# What is being asked:
An exact repetition of the records is required. Leave nothing out.

User interface change data
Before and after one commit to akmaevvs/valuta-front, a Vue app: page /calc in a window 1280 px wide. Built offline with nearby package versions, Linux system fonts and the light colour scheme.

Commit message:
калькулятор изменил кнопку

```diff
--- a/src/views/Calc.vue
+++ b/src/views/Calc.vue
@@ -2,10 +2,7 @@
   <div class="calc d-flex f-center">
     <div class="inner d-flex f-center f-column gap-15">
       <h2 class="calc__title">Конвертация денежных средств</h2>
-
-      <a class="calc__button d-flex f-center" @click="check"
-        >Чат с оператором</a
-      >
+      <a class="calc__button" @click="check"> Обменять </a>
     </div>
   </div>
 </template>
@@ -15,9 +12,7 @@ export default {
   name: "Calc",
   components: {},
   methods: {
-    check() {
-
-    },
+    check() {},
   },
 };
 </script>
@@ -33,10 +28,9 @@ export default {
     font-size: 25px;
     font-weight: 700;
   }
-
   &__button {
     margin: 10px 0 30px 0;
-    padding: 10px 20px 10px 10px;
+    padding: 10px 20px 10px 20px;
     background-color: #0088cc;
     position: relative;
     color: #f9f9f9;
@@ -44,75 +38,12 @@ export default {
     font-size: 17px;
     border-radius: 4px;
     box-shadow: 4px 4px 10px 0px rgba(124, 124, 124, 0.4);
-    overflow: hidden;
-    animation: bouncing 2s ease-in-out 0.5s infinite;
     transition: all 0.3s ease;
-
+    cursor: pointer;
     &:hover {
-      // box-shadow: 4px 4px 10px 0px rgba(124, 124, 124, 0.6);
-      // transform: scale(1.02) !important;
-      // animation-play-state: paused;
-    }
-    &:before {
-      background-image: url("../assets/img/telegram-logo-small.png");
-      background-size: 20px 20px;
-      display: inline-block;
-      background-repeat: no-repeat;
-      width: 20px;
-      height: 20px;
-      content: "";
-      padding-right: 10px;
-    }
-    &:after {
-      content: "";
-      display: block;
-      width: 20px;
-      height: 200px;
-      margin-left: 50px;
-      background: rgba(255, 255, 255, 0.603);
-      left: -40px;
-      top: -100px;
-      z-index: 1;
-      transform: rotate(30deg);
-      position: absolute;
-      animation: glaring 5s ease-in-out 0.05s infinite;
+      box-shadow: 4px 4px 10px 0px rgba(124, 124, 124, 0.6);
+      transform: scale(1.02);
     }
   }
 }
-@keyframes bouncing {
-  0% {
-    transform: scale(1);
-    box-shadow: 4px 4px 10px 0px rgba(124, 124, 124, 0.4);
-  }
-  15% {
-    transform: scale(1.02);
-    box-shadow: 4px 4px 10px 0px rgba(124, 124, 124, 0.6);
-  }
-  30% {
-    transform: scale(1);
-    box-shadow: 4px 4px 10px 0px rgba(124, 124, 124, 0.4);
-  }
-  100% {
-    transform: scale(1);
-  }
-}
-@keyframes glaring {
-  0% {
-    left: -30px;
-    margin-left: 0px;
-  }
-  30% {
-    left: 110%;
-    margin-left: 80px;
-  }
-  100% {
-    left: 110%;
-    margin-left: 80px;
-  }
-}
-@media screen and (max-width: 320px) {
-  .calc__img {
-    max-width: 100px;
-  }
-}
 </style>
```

# Answer to the exercise:
Before and after one commit to akmaevvs/valuta-front, a Vue app: page /calc in a window 1280 px wide. Built offline with nearby package versions, Linux system fonts and the light colour scheme.

Commit message:
калькулятор изменил кнопку

```diff
--- a/src/views/Calc.vue
+++ b/src/views/Calc.vue
@@ -2,10 +2,7 @@
   <div class="calc d-flex f-center">
     <div class="inner d-flex f-center f-column gap-15">
       <h2 class="calc__title">Конвертация денежных средств</h2>
-
-      <a class="calc__button d-flex f-center" @click="check"
-        >Чат с оператором</a
-      >
+      <a class="calc__button" @click="check"> Обменять </a>
     </div>
   </div>
 </template>
@@ -15,9 +12,7 @@ export default {
   name: "Calc",
   components: {},
   methods: {
-    check() {
-
-    },
+    check() {},
   },
 };
 </script>
@@ -33,10 +28,9 @@ export default {
     font-size: 25px;
     font-weight: 700;
   }
-
   &__button {
     margin: 10px 0 30px 0;
-    padding: 10px 20px 10px 10px;
+    padding: 10px 20px 10px 20px;
     background-color: #0088cc;
     position: relative;
     color: #f9f9f9;
@@ -44,75 +38,12 @@ export default {
     font-size: 17px;
     border-radius: 4px;
     box-shadow: 4px 4px 10px 0px rgba(124, 124, 124, 0.4);
-    overflow: hidden;
-    animation: bouncing 2s ease-in-out 0.5s infinite;
     transition: all 0.3s ease;
-
+    cursor: pointer;
     &:hover {
-      // box-shadow: 4px 4px 10px 0px rgba(124, 124, 124, 0.6);
-      // transform: scale(1.02) !important;
-      // animation-play-state: paused;
-    }
-    &:before {
-      background-image: url("../assets/img/telegram-logo-small.png");
-      background-size: 20px 20px;
-      display: inline-block;
-      background-repeat: no-repeat;
-      width: 20px;
-      height: 20px;
-      content: "";
-      padding-right: 10px;
-    }
-    &:after {
-      content: "";
-      display: block;
-      width: 20px;
-      height: 200px;
-      margin-left: 50px;
-      background: rgba(255, 255, 255, 0.603);
-      left: -40px;
-      top: -100px;
-      z-index: 1;
-      transform: rotate(30deg);
-      position: absolute;
-      animation: glaring 5s ease-in-out 0.05s infinite;
+      box-shadow: 4px 4px 10px 0px rgba(124, 124, 124, 0.6);
+      transform: scale(1.02);
     }
   }
 }
-@keyframes bouncing {
-  0% {
-    transform: scale(1);
-    box-shadow: 4px 4px 10px 0px rgba(124, 124, 124, 0.4);
-  }
-  15% {
-    transform: scale(1.02);
-    box-shadow: 4px 4px 10px 0px rgba(124, 124, 124, 0.6);
-  }
-  30% {
-    transform: scale(1);
-    box-shadow: 4px 4px 10px 0px rgba(124, 124, 124, 0.4);
-  }
-  100% {
-    transform: scale(1);
-  }
-}
-@keyframes glaring {
-  0% {
-    left: -30px;
-    margin-left: 0px;
-  }
-  30% {
-    left: 110%;
-    margin-left: 80px;
-  }
-  100% {
-    left: 110%;
-    margin-left: 80px;
-  }
-}
-@media screen and (max-width: 320px) {
-  .calc__img {
-    max-width: 100px;
-  }
-}
 </style>
```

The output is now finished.